When one considers what Trump has actually done, there is a surprise: The wall may not be there, but neither is the welcome mat to illegal immigrants that President Barack Obama had put out. That’s progress.
More than 38 years after the Department of Education became operational, it has become clear that federal intervention in K-12 education has failed to achieve its primary goal: reducing gaps in academic outcomes between disadvantaged students and their more advantaged peers.
What these folks are actually advocating is that Vermonters live with both the natural impacts of climate change plus the self-inflicted economic wounds of useless climate change policies.
Passing more laws aimed at further restricting firearms ownership offers little prospect of preventing more gun violence, and it threatens the constitutionally protected right of self-defense by law-abiding citizens. Instead, schools need to make it difficult for an armed assault to succeed.
One of those myths is that but for the fact of discrimination, we’d all be proportionately represented in socio-economic characteristics, such as career, income, education, and incarceration.
The vast majority of mental health patients are nonviolent, and often the most vulnerable in our society. If we can’t care for them in a timely fashion, what does that say about our chances of preemptively treating the unknown violent delusional nihilist desperate for his or her 15 minutes of fame?

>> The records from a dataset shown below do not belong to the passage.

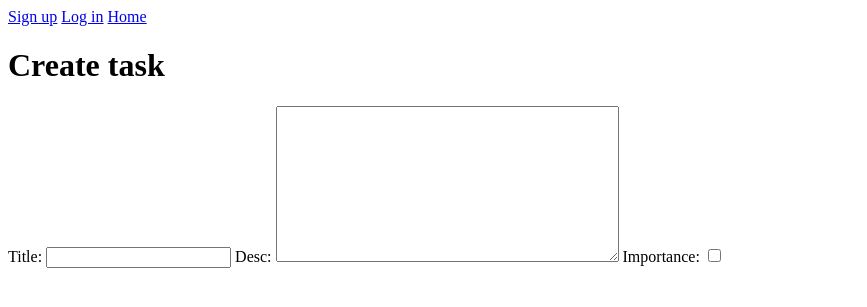
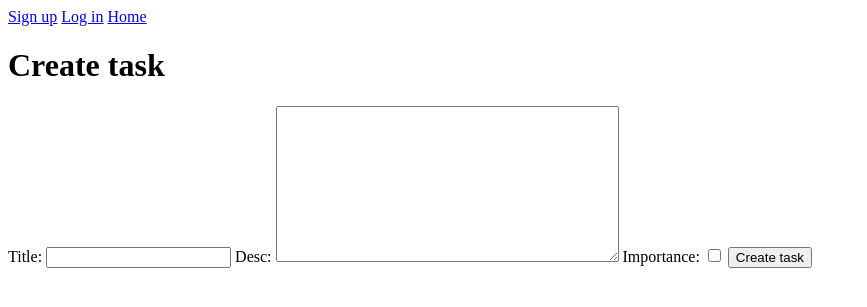
Before and after one commit to piotrPeplinski/SDA75taskManager, a Django app: page /create/ in a window 1280 px wide. Shown: the top 307 px of the page, without its empty margins (0-867 px from the left). Run offline with Django 4.2, Linux system fonts and the light colour scheme.

Commit message:
create task

```diff
--- a/taskManager/tasks/templates/create.html
+++ b/taskManager/tasks/templates/create.html
@@ -2,7 +2,17 @@
 
 
 {% block content %}
-    <h1>Create task</h1>
 
+<h1>Create task</h1>
+
+{% if error %}
+<h3>{{error}}</h3>
+{% endif %}
+
+<form action="{% url 'create' %}" method="post">
     {{form}}
+    {% csrf_token %}
+    <button type="submit">Create task</button>
+</form>
+
 {% endblock content %}
--- a/taskManager/tasks/views.py
+++ b/taskManager/tasks/views.py
@@ -1,4 +1,4 @@
-from django.shortcuts import render
+from django.shortcuts import render, redirect
 from .models import Task
 from .forms import TaskForm
 # Create your views here.
@@ -17,4 +17,15 @@ def tasks(request):
 
 
 def create(request):
-    return render(request, 'create.html', {'form': TaskForm()})
+    if request.method == 'GET':
+        return render(request, 'create.html', {'form': TaskForm()})
+    else:
+        form = TaskForm(request.POST)
+        if form.is_valid():
+            task = form.save(commit=False)
+            task.user = request.user
+            task.save()
+            return redirect('tasks')
+        else:
+            error = 'Something went wrong.'
+            return render(request, 'create.html', {'form': TaskForm(), 'error':error})
```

Prescription drug companies have abused the complexities of federal government to isolate themselves from competition, but their situation is more precarious at the state level. So it is up to the states, like Vermont, to secure the competitive free enterprise that has been limited by a monolithic, lackadaisical federal government.
Legislators are worried that without the threat of an Obamacare-type penalty, some of these young, healthy people will escape the state’s clutches. Hence the new mandate.

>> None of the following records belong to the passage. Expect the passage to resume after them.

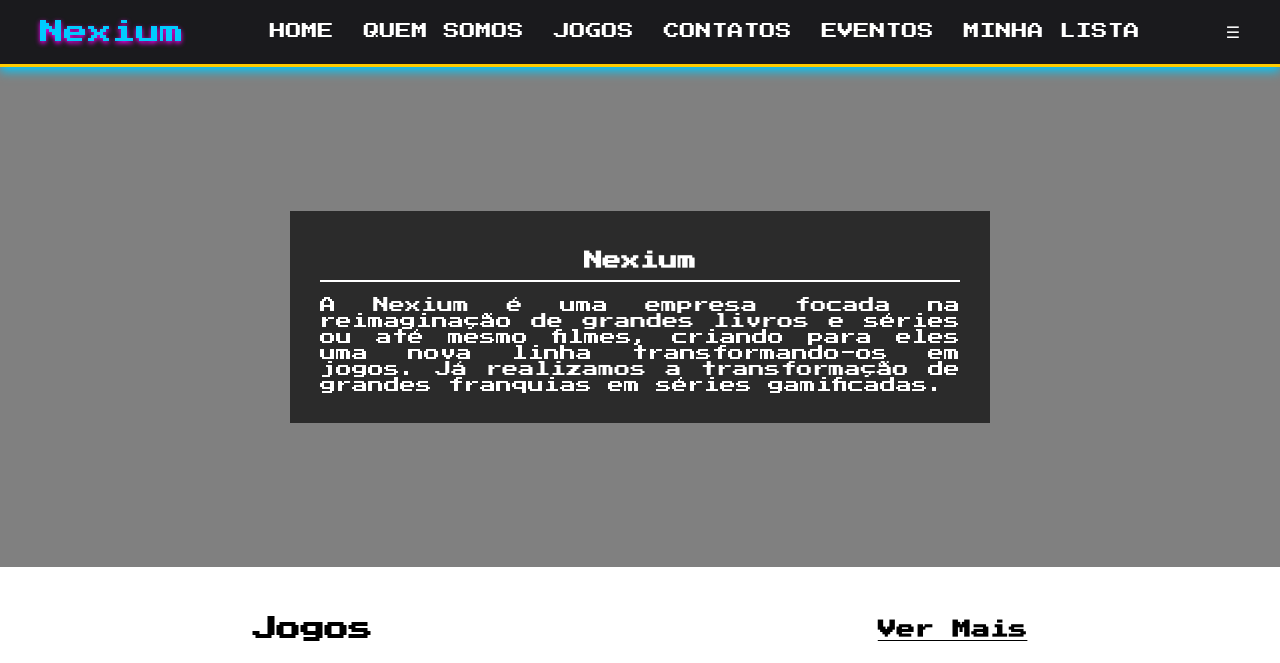
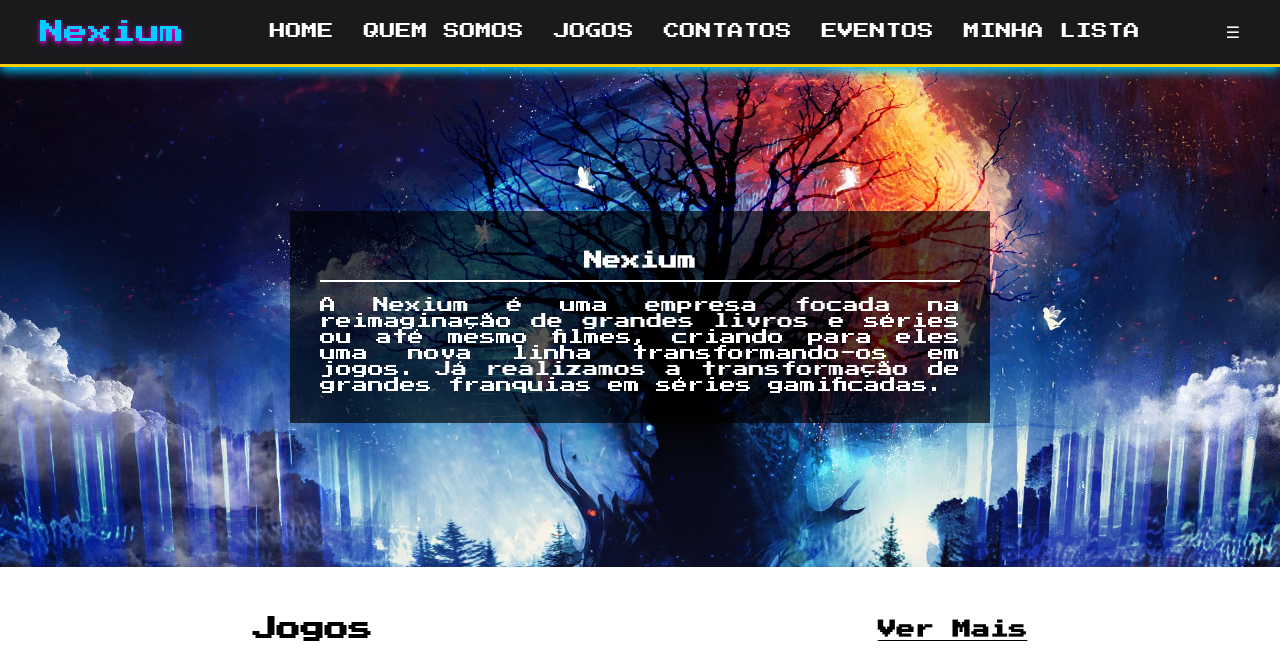
Before and after one commit to GabryelSilvaMoura/Home_Nexium, a plain HTML site: page index.html in a window 1280 px wide. Shown: the top 663 px of the page. Drawn offline with Linux system fonts and the light colour scheme.

Commit message:
Update style.css

```diff
--- a/css/style.css
+++ b/css/style.css
@@ -10,7 +10,7 @@ main > #ban1{
     width: 100%;
     background-position: center;
     background-color: gray;
-    background-image: url("img/arvore.jpg");
+    background-image: url("../img/arvore.jpg");
     display: flex;
     align-items: center;
 }
```
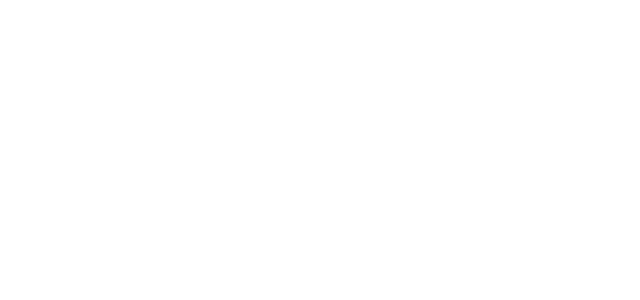
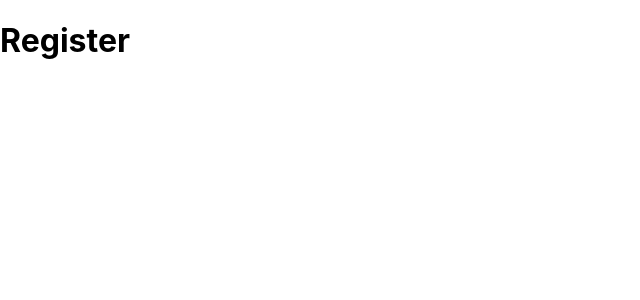
Before and after one commit to claudioromanosp/secret-to-do-list, a JavaScript app: page /register in a window 1280 px wide. Shown: the top 300 px of the page, without its empty margins (0-640 px from the left). Built offline with nearby package versions, Linux system fonts and the light colour scheme; the HTML template or start-up script is replaced by a standard one.

Commit message:
Feature: adicionando rotas

```diff
--- a/src/App.js
+++ b/src/App.js
@@ -1,8 +1,13 @@
 import './App.css';
+import { BrowserRouter} from 'react-router-dom'
+import RoutesApp from './routes'
 
 function App() {
   return (
     <div className="App">
+      <BrowserRouter>
+        <RoutesApp />
+      </BrowserRouter>
     </div>
   );
 }
--- /dev/null
+++ b/src/routes/index.js
@@ -0,0 +1,16 @@
+import { Routes, Route } from 'react-router-dom'
+
+import Home from '../pages/Home';
+import Register from "../pages/Register";
+
+function RoutesApp(){
+    return (
+      <Routes>
+        <Route path="/" element={<Home />} />
+        <Route path="/register" element={<Register />} />
+      </Routes>
+    );
+
+}
+
+export default RoutesApp;
```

SB-193 will provide tuition vouchers to New Hampshire students for use at any school (private, parochial, home, etc.) of their choosing. It’s the most expansive school choice bill we’ve seen anywhere in the country and we fully support its passage. As you might imagine, public school special interest groups are less thrilled.
Vermont’s recent $28 million windfall from years of wrangling with the tobacco industry offers insights into the role of government regulation in society.
While laudable in the goals expressed, S.261 is just empty words when you consider where they are coming from. They are just another example of “official caring” by people living in a cloud, whose liberal policies in many instances are those that have caused the problems in the first place.